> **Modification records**
========================

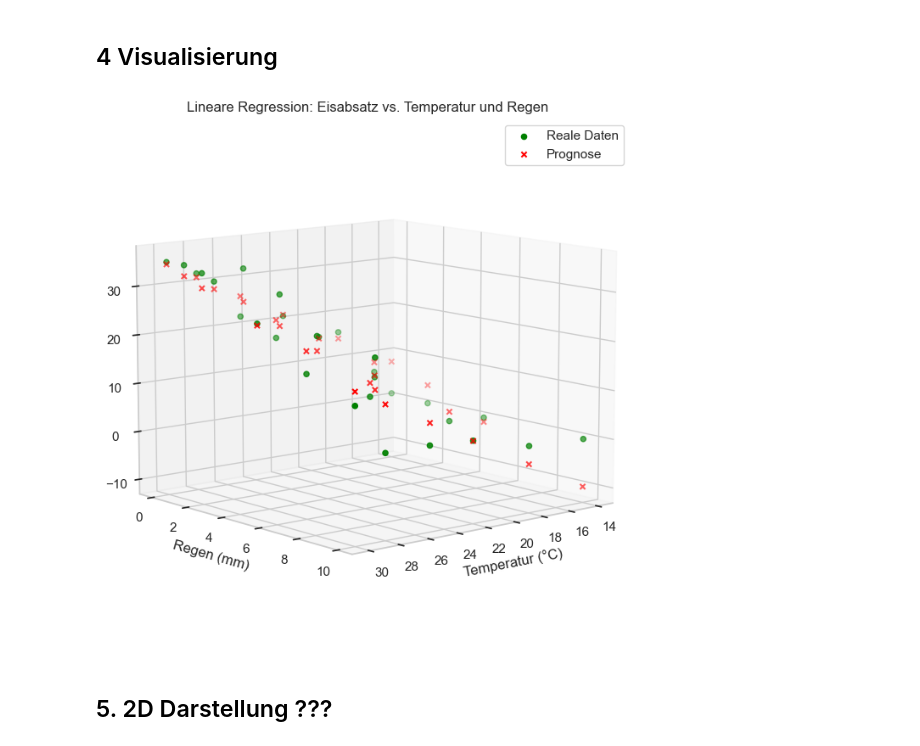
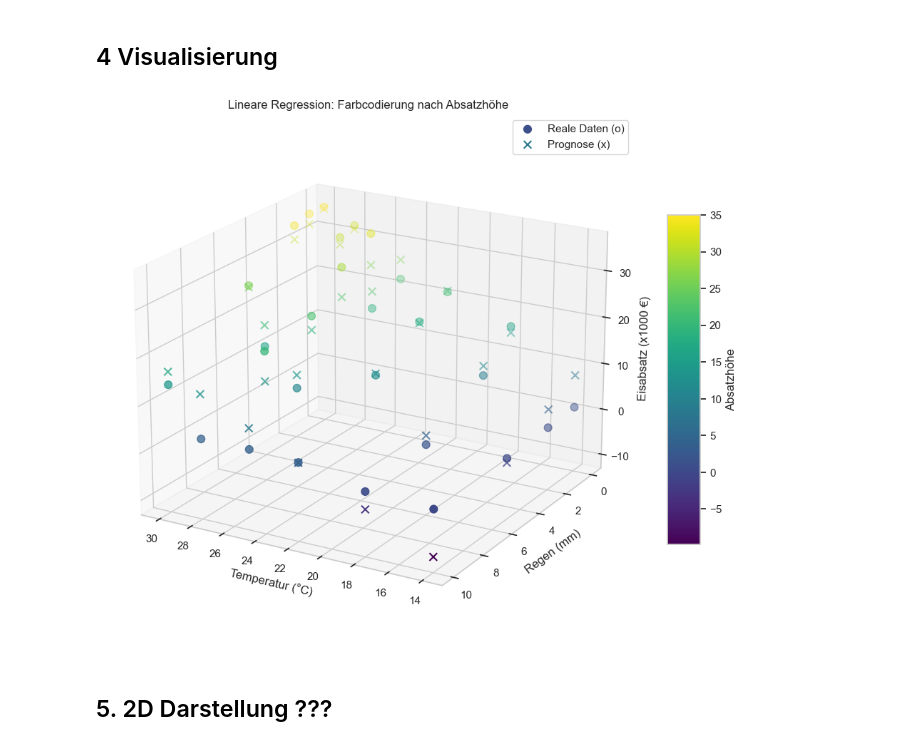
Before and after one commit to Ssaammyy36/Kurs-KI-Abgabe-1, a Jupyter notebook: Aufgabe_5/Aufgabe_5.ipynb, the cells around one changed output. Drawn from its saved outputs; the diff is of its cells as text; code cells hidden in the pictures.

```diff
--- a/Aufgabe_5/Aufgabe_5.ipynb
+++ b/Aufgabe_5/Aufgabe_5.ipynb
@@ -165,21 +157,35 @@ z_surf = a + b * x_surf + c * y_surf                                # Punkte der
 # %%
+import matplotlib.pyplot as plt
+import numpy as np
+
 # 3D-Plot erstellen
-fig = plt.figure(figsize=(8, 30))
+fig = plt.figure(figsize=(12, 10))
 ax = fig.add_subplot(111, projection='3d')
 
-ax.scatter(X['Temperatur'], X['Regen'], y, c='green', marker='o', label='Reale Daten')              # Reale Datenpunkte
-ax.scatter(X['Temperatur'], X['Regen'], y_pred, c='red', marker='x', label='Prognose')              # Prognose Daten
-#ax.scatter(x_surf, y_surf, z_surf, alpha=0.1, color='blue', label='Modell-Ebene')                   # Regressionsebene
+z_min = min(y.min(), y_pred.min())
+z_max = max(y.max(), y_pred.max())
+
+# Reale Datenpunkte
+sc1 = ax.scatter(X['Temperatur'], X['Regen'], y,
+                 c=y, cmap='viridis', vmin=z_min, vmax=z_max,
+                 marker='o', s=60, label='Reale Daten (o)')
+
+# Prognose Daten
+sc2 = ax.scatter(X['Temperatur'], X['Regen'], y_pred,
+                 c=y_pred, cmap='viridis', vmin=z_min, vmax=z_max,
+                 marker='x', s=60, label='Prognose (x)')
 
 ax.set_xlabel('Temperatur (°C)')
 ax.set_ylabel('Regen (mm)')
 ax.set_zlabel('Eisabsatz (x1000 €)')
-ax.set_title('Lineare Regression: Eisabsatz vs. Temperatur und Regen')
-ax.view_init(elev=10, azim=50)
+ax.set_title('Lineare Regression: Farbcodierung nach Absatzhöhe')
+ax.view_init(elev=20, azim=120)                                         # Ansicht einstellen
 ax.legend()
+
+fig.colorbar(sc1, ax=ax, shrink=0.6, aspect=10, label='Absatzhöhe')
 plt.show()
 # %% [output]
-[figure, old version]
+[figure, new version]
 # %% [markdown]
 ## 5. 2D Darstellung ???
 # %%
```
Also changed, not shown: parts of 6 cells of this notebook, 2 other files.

========================

> **Task goal**
Would you write out all of the data exactly as it stands, without the pictures?

> **Solution for this task**
Before and after one commit to Ssaammyy36/Kurs-KI-Abgabe-1, a Jupyter notebook: Aufgabe_5/Aufgabe_5.ipynb, the cells around one changed output. Drawn from its saved outputs; the diff is of its cells as text; code cells hidden in the pictures.

```diff
--- a/Aufgabe_5/Aufgabe_5.ipynb
+++ b/Aufgabe_5/Aufgabe_5.ipynb
@@ -165,21 +157,35 @@ z_surf = a + b * x_surf + c * y_surf                                # Punkte der
 # %%
+import matplotlib.pyplot as plt
+import numpy as np
+
 # 3D-Plot erstellen
-fig = plt.figure(figsize=(8, 30))
+fig = plt.figure(figsize=(12, 10))
 ax = fig.add_subplot(111, projection='3d')
 
-ax.scatter(X['Temperatur'], X['Regen'], y, c='green', marker='o', label='Reale Daten')              # Reale Datenpunkte
-ax.scatter(X['Temperatur'], X['Regen'], y_pred, c='red', marker='x', label='Prognose')              # Prognose Daten
-#ax.scatter(x_surf, y_surf, z_surf, alpha=0.1, color='blue', label='Modell-Ebene')                   # Regressionsebene
+z_min = min(y.min(), y_pred.min())
+z_max = max(y.max(), y_pred.max())
+
+# Reale Datenpunkte
+sc1 = ax.scatter(X['Temperatur'], X['Regen'], y,
+                 c=y, cmap='viridis', vmin=z_min, vmax=z_max,
+                 marker='o', s=60, label='Reale Daten (o)')
+
+# Prognose Daten
+sc2 = ax.scatter(X['Temperatur'], X['Regen'], y_pred,
+                 c=y_pred, cmap='viridis', vmin=z_min, vmax=z_max,
+                 marker='x', s=60, label='Prognose (x)')
 
 ax.set_xlabel('Temperatur (°C)')
 ax.set_ylabel('Regen (mm)')
 ax.set_zlabel('Eisabsatz (x1000 €)')
-ax.set_title('Lineare Regression: Eisabsatz vs. Temperatur und Regen')
-ax.view_init(elev=10, azim=50)
+ax.set_title('Lineare Regression: Farbcodierung nach Absatzhöhe')
+ax.view_init(elev=20, azim=120)                                         # Ansicht einstellen
 ax.legend()
+
+fig.colorbar(sc1, ax=ax, shrink=0.6, aspect=10, label='Absatzhöhe')
 plt.show()
 # %% [output]
-[figure, old version]
+[figure, new version]
 # %% [markdown]
 ## 5. 2D Darstellung ???
 # %%
```
Also changed, not shown: parts of 6 cells of this notebook, 2 other files.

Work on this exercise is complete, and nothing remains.